#### WORK INSTRUCTIONS:
Where the data below contains pictures, omit them; output the rest word for word.

┄┄┄┄┄┄

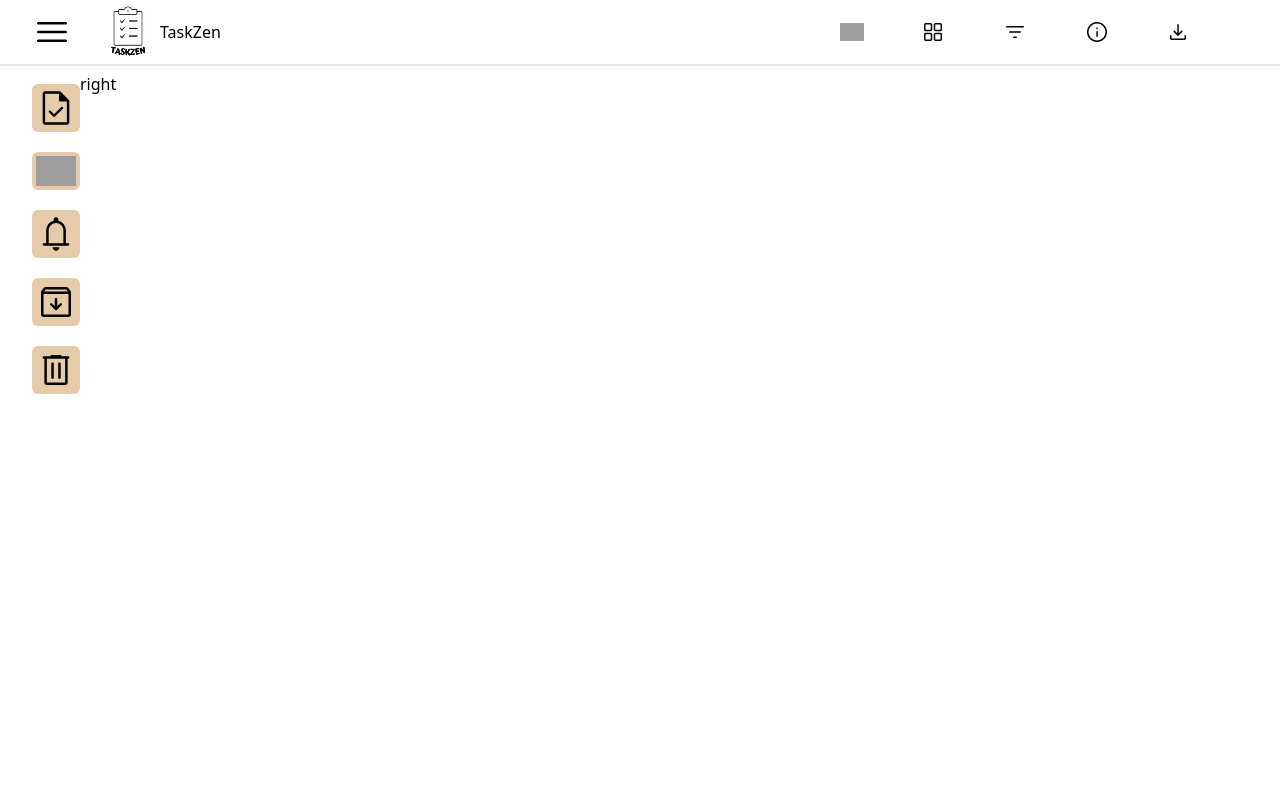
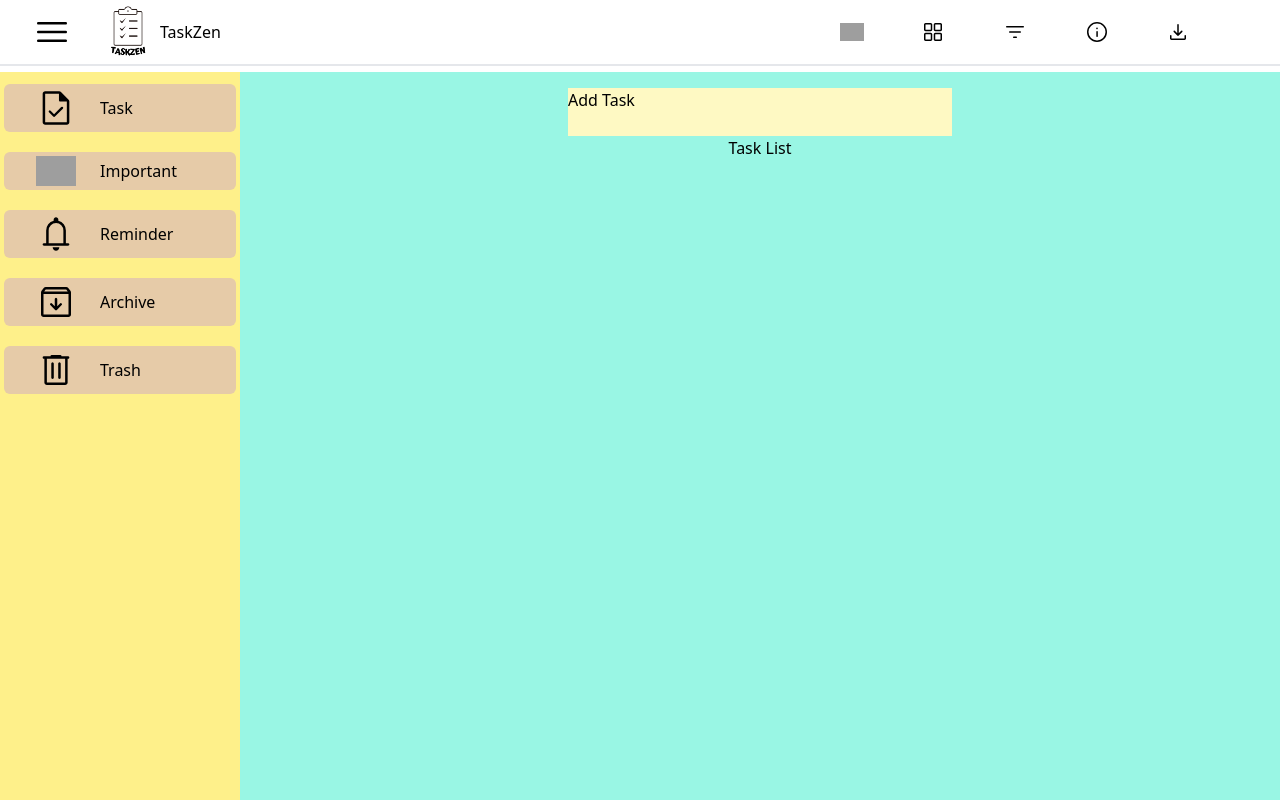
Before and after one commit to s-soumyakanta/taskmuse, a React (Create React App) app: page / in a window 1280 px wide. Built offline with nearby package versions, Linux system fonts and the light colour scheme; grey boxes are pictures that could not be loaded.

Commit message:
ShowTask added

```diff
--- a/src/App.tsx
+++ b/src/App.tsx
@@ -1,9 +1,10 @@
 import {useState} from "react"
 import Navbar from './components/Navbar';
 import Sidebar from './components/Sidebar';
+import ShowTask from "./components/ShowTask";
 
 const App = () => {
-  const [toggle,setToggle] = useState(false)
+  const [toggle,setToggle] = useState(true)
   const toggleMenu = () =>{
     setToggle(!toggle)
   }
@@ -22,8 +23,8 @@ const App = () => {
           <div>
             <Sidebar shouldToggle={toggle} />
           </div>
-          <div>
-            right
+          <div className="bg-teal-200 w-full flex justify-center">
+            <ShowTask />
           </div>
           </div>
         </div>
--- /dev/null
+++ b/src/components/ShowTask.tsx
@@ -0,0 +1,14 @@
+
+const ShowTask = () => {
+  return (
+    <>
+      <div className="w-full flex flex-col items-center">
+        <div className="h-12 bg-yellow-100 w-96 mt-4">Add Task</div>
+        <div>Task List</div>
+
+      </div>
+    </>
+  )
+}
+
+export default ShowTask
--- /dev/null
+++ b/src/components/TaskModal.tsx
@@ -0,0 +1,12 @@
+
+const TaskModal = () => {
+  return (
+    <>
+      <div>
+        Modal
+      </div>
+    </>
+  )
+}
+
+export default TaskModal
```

┄┄┄┄┄┄

#### EXERCISE ANSWER:
Before and after one commit to s-soumyakanta/taskmuse, a React (Create React App) app: page / in a window 1280 px wide. Built offline with nearby package versions, Linux system fonts and the light colour scheme; grey boxes are pictures that could not be loaded.

Commit message:
ShowTask added

```diff
--- a/src/App.tsx
+++ b/src/App.tsx
@@ -1,9 +1,10 @@
 import {useState} from "react"
 import Navbar from './components/Navbar';
 import Sidebar from './components/Sidebar';
+import ShowTask from "./components/ShowTask";
 
 const App = () => {
-  const [toggle,setToggle] = useState(false)
+  const [toggle,setToggle] = useState(true)
   const toggleMenu = () =>{
     setToggle(!toggle)
   }
@@ -22,8 +23,8 @@ const App = () => {
           <div>
             <Sidebar shouldToggle={toggle} />
           </div>
-          <div>
-            right
+          <div className="bg-teal-200 w-full flex justify-center">
+            <ShowTask />
           </div>
           </div>
         </div>
--- /dev/null
+++ b/src/components/ShowTask.tsx
@@ -0,0 +1,14 @@
+
+const ShowTask = () => {
+  return (
+    <>
+      <div className="w-full flex flex-col items-center">
+        <div className="h-12 bg-yellow-100 w-96 mt-4">Add Task</div>
+        <div>Task List</div>
+
+      </div>
+    </>
+  )
+}
+
+export default ShowTask
--- /dev/null
+++ b/src/components/TaskModal.tsx
@@ -0,0 +1,12 @@
+
+const TaskModal = () => {
+  return (
+    <>
+      <div>
+        Modal
+      </div>
+    </>
+  )
+}
+
+export default TaskModal
```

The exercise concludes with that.